§ **What to produce**:
Omitting the pictures, restate all of the entries below exactly.

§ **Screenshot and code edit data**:
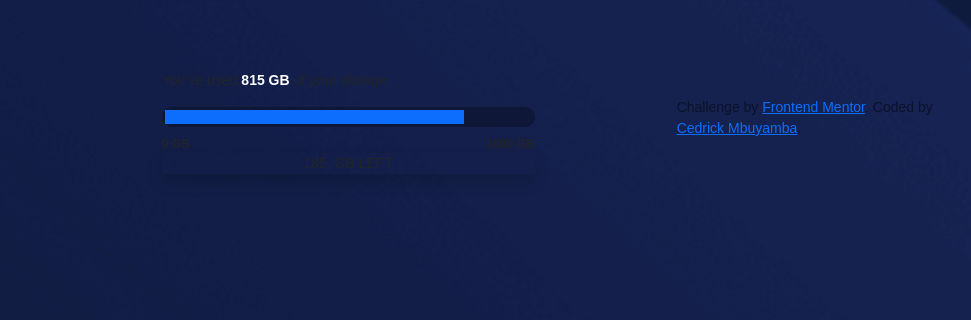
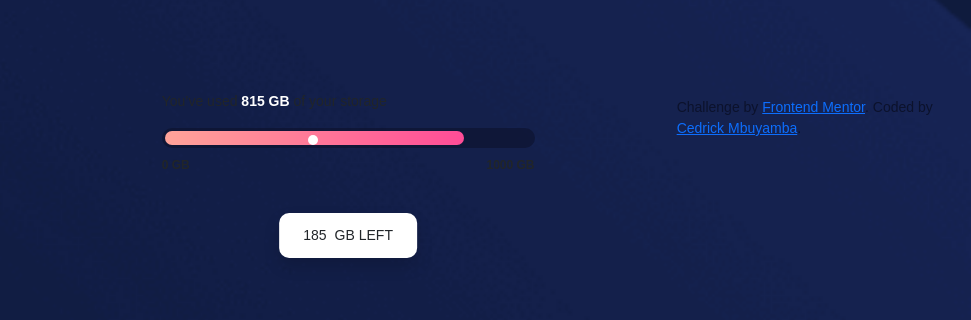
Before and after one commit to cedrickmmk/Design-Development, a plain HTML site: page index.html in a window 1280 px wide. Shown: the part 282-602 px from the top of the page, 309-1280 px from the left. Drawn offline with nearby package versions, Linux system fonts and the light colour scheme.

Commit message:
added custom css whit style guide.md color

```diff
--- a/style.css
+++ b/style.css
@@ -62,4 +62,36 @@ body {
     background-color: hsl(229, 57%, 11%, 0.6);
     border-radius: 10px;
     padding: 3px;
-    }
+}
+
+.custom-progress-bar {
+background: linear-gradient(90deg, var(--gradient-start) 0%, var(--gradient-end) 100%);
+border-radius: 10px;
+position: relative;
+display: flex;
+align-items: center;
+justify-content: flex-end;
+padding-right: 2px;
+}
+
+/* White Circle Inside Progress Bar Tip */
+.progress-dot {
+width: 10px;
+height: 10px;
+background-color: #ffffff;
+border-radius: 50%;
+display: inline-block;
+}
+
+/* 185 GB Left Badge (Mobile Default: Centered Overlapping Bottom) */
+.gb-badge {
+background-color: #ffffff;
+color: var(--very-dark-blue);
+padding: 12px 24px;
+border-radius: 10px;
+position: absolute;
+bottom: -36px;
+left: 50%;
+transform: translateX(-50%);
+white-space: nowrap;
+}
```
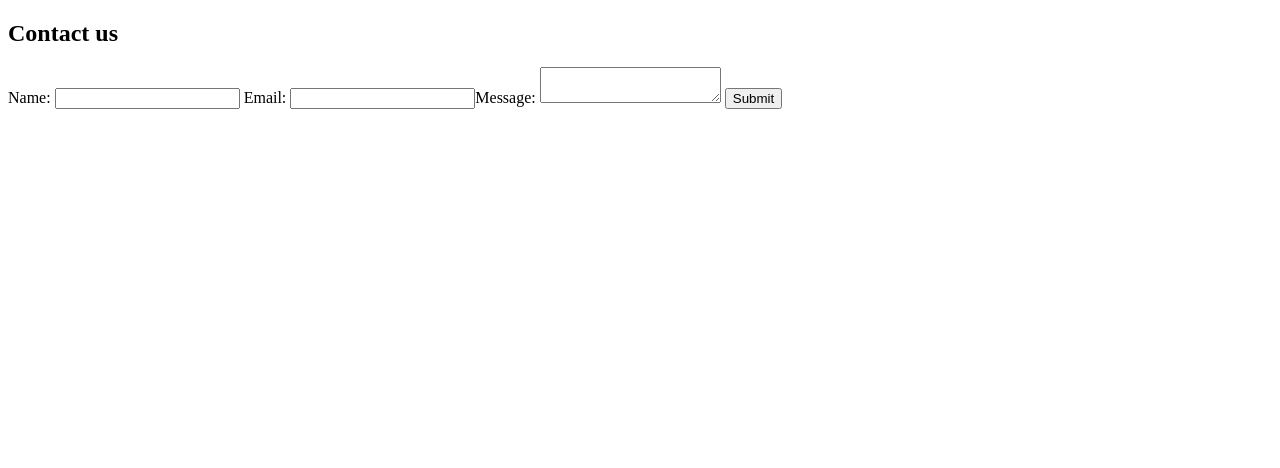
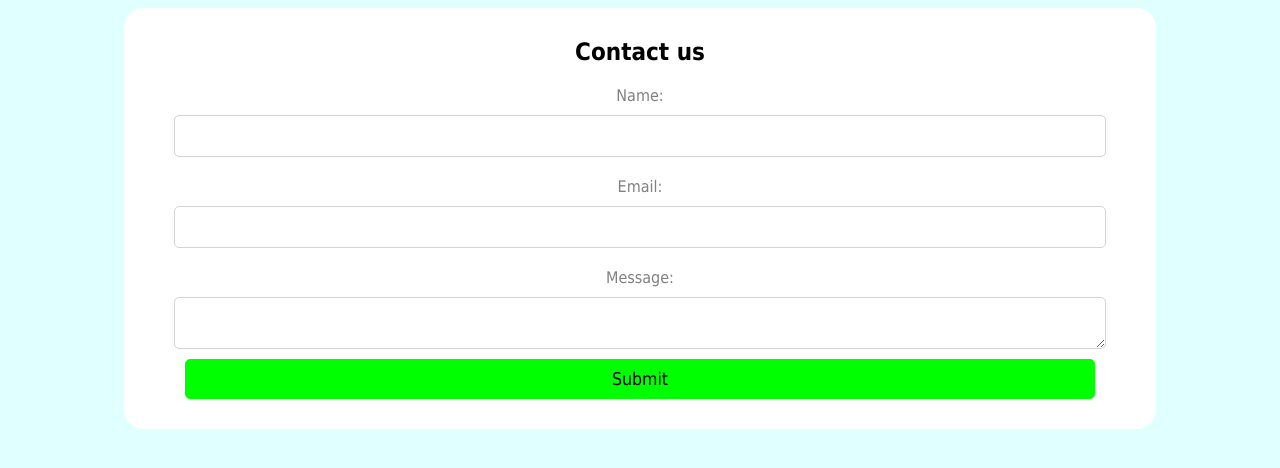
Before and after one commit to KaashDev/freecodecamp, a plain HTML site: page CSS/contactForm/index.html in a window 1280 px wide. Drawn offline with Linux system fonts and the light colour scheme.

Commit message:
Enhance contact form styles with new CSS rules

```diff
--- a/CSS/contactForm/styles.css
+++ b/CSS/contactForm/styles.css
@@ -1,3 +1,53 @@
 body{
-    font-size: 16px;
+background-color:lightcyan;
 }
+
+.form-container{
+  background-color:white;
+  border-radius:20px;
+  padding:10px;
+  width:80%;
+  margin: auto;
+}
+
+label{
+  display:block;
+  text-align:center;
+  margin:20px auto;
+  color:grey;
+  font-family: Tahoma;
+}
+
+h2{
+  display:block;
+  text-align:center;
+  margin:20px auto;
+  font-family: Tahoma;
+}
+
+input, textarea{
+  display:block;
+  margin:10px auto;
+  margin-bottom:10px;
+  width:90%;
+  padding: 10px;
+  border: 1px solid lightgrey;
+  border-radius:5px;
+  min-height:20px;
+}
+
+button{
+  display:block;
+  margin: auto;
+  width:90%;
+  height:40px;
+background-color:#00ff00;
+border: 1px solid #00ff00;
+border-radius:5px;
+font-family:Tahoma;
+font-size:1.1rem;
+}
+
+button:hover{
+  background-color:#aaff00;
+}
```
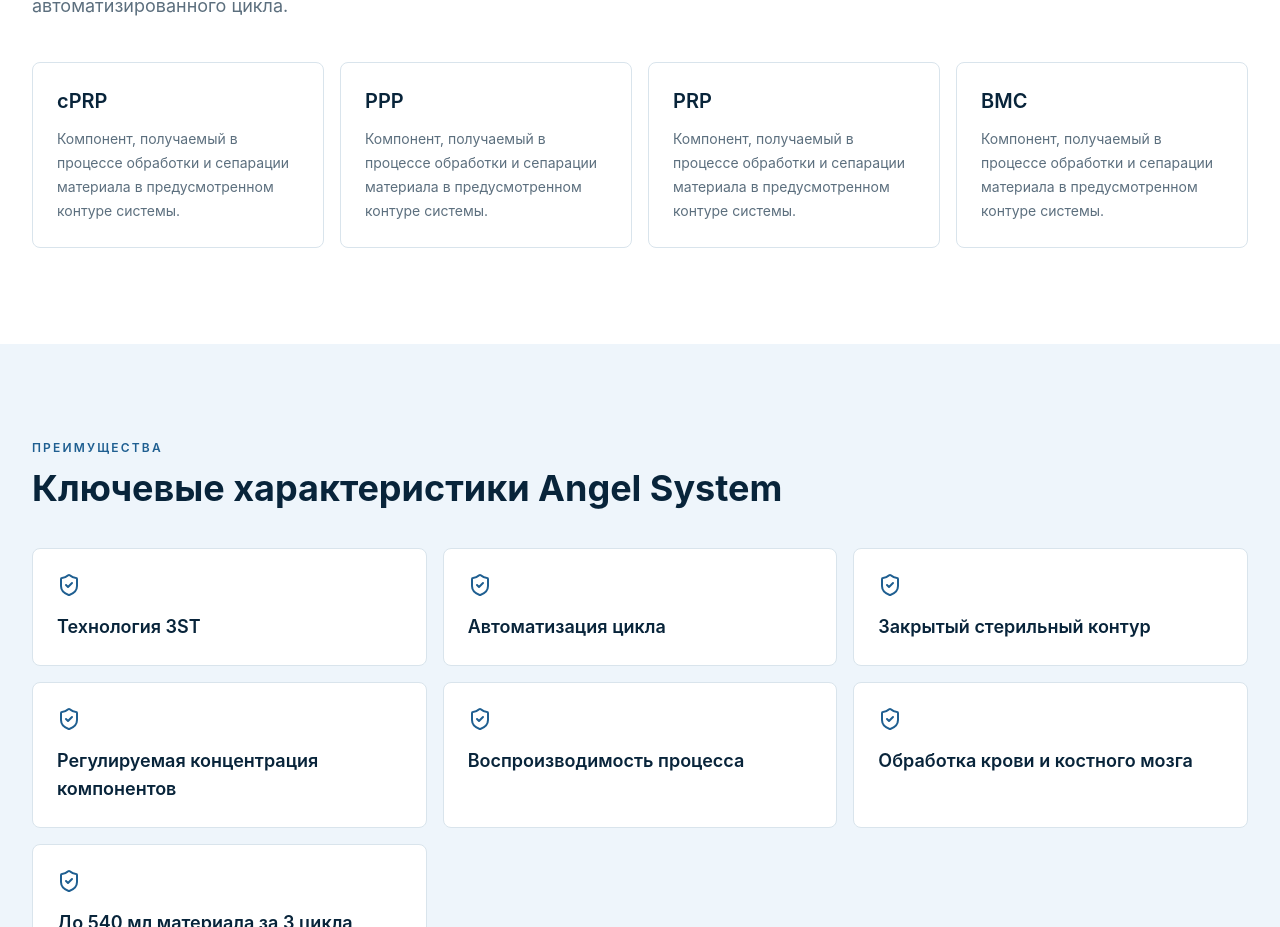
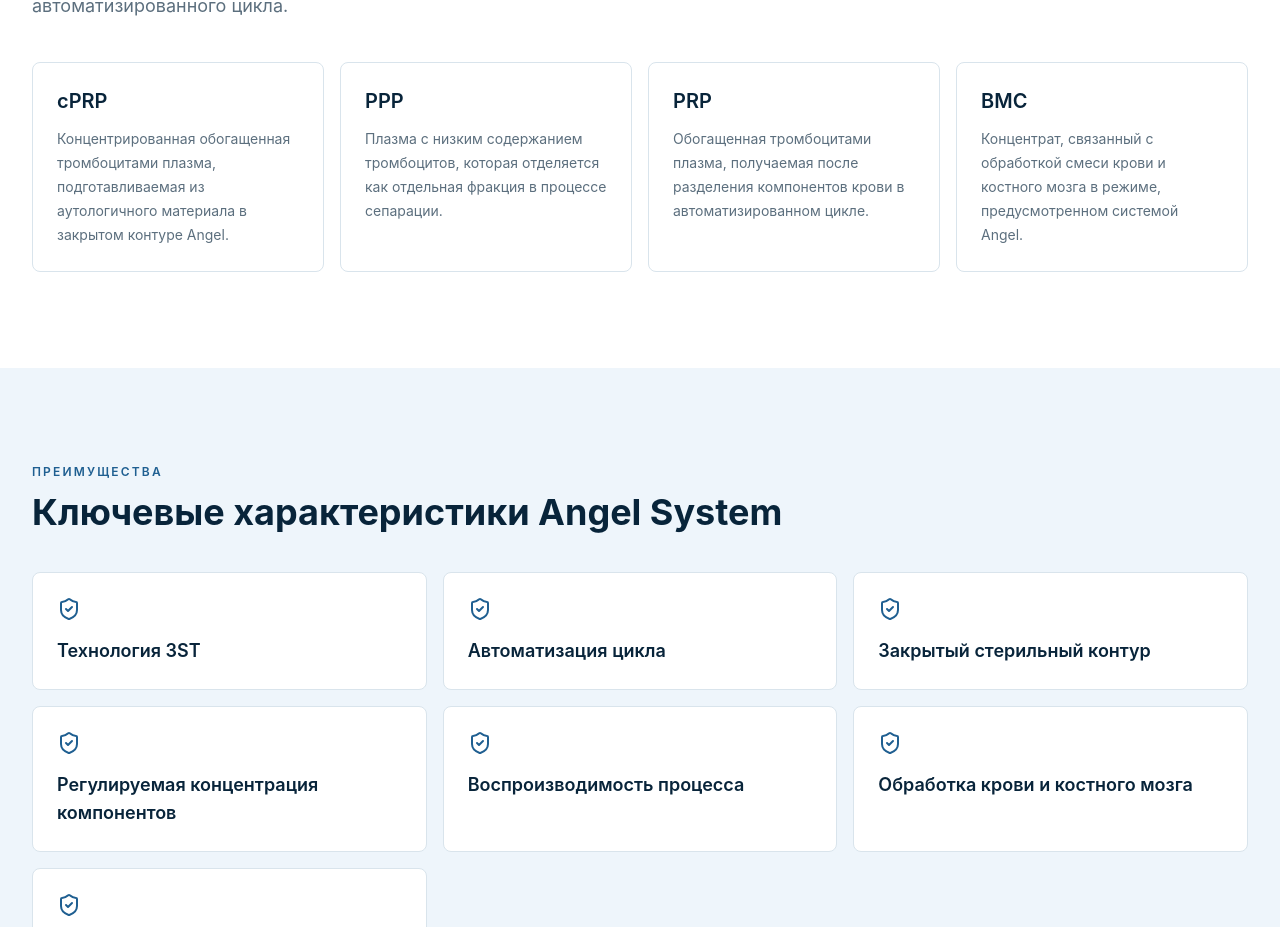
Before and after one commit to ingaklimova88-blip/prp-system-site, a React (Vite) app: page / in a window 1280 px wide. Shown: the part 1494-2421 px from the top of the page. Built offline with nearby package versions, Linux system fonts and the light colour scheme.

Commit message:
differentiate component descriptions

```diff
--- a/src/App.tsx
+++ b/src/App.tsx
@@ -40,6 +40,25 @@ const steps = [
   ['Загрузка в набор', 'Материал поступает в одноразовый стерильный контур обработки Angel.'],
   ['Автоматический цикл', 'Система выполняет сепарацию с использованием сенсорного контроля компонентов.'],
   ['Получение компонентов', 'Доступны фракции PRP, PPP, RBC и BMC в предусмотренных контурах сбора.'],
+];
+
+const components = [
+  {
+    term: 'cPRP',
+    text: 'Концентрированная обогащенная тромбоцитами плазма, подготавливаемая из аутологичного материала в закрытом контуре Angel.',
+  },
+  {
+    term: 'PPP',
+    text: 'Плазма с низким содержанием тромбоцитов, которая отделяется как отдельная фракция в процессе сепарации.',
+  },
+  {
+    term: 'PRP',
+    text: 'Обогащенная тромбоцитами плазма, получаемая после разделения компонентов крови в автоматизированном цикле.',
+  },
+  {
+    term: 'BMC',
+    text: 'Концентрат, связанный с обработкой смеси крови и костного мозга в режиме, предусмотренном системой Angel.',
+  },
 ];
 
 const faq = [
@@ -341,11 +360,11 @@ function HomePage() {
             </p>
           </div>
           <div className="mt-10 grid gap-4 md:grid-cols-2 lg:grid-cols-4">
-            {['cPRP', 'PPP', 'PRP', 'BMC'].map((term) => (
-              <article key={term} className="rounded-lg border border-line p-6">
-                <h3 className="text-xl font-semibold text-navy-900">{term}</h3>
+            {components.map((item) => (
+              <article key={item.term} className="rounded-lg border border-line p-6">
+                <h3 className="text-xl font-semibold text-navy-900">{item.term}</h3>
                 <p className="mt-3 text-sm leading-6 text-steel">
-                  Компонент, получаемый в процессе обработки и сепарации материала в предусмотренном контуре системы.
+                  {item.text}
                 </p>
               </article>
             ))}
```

§ **Solved problem**:
Before and after one commit to cedrickmmk/Design-Development, a plain HTML site: page index.html in a window 1280 px wide. Shown: the part 282-602 px from the top of the page, 309-1280 px from the left. Drawn offline with nearby package versions, Linux system fonts and the light colour scheme.

Commit message:
added custom css whit style guide.md color

```diff
--- a/style.css
+++ b/style.css
@@ -62,4 +62,36 @@ body {
     background-color: hsl(229, 57%, 11%, 0.6);
     border-radius: 10px;
     padding: 3px;
-    }
+}
+
+.custom-progress-bar {
+background: linear-gradient(90deg, var(--gradient-start) 0%, var(--gradient-end) 100%);
+border-radius: 10px;
+position: relative;
+display: flex;
+align-items: center;
+justify-content: flex-end;
+padding-right: 2px;
+}
+
+/* White Circle Inside Progress Bar Tip */
+.progress-dot {
+width: 10px;
+height: 10px;
+background-color: #ffffff;
+border-radius: 50%;
+display: inline-block;
+}
+
+/* 185 GB Left Badge (Mobile Default: Centered Overlapping Bottom) */
+.gb-badge {
+background-color: #ffffff;
+color: var(--very-dark-blue);
+padding: 12px 24px;
+border-radius: 10px;
+position: absolute;
+bottom: -36px;
+left: 50%;
+transform: translateX(-50%);
+white-space: nowrap;
+}
```
Before and after one commit to KaashDev/freecodecamp, a plain HTML site: page CSS/contactForm/index.html in a window 1280 px wide. Drawn offline with Linux system fonts and the light colour scheme.

Commit message:
Enhance contact form styles with new CSS rules

```diff
--- a/CSS/contactForm/styles.css
+++ b/CSS/contactForm/styles.css
@@ -1,3 +1,53 @@
 body{
-    font-size: 16px;
+background-color:lightcyan;
 }
+
+.form-container{
+  background-color:white;
+  border-radius:20px;
+  padding:10px;
+  width:80%;
+  margin: auto;
+}
+
+label{
+  display:block;
+  text-align:center;
+  margin:20px auto;
+  color:grey;
+  font-family: Tahoma;
+}
+
+h2{
+  display:block;
+  text-align:center;
+  margin:20px auto;
+  font-family: Tahoma;
+}
+
+input, textarea{
+  display:block;
+  margin:10px auto;
+  margin-bottom:10px;
+  width:90%;
+  padding: 10px;
+  border: 1px solid lightgrey;
+  border-radius:5px;
+  min-height:20px;
+}
+
+button{
+  display:block;
+  margin: auto;
+  width:90%;
+  height:40px;
+background-color:#00ff00;
+border: 1px solid #00ff00;
+border-radius:5px;
+font-family:Tahoma;
+font-size:1.1rem;
+}
+
+button:hover{
+  background-color:#aaff00;
+}
```
Before and after one commit to ingaklimova88-blip/prp-system-site, a React (Vite) app: page / in a window 1280 px wide. Shown: the part 1494-2421 px from the top of the page. Built offline with nearby package versions, Linux system fonts and the light colour scheme.

Commit message:
differentiate component descriptions

```diff
--- a/src/App.tsx
+++ b/src/App.tsx
@@ -40,6 +40,25 @@ const steps = [
   ['Загрузка в набор', 'Материал поступает в одноразовый стерильный контур обработки Angel.'],
   ['Автоматический цикл', 'Система выполняет сепарацию с использованием сенсорного контроля компонентов.'],
   ['Получение компонентов', 'Доступны фракции PRP, PPP, RBC и BMC в предусмотренных контурах сбора.'],
+];
+
+const components = [
+  {
+    term: 'cPRP',
+    text: 'Концентрированная обогащенная тромбоцитами плазма, подготавливаемая из аутологичного материала в закрытом контуре Angel.',
+  },
+  {
+    term: 'PPP',
+    text: 'Плазма с низким содержанием тромбоцитов, которая отделяется как отдельная фракция в процессе сепарации.',
+  },
+  {
+    term: 'PRP',
+    text: 'Обогащенная тромбоцитами плазма, получаемая после разделения компонентов крови в автоматизированном цикле.',
+  },
+  {
+    term: 'BMC',
+    text: 'Концентрат, связанный с обработкой смеси крови и костного мозга в режиме, предусмотренном системой Angel.',
+  },
 ];
 
 const faq = [
@@ -341,11 +360,11 @@ function HomePage() {
             </p>
           </div>
           <div className="mt-10 grid gap-4 md:grid-cols-2 lg:grid-cols-4">
-            {['cPRP', 'PPP', 'PRP', 'BMC'].map((term) => (
-              <article key={term} className="rounded-lg border border-line p-6">
-                <h3 className="text-xl font-semibold text-navy-900">{term}</h3>
+            {components.map((item) => (
+              <article key={item.term} className="rounded-lg border border-line p-6">
+                <h3 className="text-xl font-semibold text-navy-900">{item.term}</h3>
                 <p className="mt-3 text-sm leading-6 text-steel">
-                  Компонент, получаемый в процессе обработки и сепарации материала в предусмотренном контуре системы.
+                  {item.text}
                 </p>
               </article>
             ))}
```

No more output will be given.